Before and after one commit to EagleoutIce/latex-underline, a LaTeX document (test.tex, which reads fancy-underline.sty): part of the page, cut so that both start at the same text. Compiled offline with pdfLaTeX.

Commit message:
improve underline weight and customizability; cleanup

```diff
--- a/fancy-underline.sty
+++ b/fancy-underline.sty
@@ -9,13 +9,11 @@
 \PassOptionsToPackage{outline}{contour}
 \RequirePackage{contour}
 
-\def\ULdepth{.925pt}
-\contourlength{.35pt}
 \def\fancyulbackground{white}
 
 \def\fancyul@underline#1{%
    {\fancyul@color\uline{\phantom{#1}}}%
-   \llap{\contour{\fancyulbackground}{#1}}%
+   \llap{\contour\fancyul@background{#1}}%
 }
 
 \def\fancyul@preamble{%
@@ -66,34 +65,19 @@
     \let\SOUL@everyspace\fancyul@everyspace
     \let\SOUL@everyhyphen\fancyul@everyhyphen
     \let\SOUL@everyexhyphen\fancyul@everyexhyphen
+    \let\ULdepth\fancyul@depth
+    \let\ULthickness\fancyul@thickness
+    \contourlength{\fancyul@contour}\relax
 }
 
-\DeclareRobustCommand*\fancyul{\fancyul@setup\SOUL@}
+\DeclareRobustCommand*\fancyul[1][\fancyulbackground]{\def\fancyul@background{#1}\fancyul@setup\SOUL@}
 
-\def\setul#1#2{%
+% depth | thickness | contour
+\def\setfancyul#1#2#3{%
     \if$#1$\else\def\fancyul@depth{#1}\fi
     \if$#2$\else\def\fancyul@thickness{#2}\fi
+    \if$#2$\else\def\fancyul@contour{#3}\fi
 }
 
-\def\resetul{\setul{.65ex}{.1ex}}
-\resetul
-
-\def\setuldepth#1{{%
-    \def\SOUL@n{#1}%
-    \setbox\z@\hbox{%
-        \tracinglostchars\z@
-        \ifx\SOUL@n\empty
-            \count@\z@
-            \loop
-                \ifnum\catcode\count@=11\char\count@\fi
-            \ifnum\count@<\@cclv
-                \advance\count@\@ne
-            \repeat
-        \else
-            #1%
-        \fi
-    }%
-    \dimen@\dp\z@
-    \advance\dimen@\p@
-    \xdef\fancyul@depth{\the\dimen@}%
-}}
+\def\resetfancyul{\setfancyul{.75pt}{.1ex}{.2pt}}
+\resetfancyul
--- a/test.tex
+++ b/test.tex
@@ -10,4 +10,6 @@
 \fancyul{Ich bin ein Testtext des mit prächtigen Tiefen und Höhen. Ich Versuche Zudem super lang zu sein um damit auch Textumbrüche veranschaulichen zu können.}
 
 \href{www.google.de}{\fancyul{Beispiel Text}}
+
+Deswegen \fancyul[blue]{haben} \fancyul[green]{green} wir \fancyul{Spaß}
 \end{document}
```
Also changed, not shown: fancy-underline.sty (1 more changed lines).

# Exercise details
Find the string "fancyulbackground" in the material above. Then copy each line that has it.

# Exercise solution
 \def\fancyulbackground{white}
-   \llap{\contour{\fancyulbackground}{#1}}%
+\DeclareRobustCommand*\fancyul[1][\fancyulbackground]{\def\fancyul@background{#1}\fancyul@setup\SOUL@}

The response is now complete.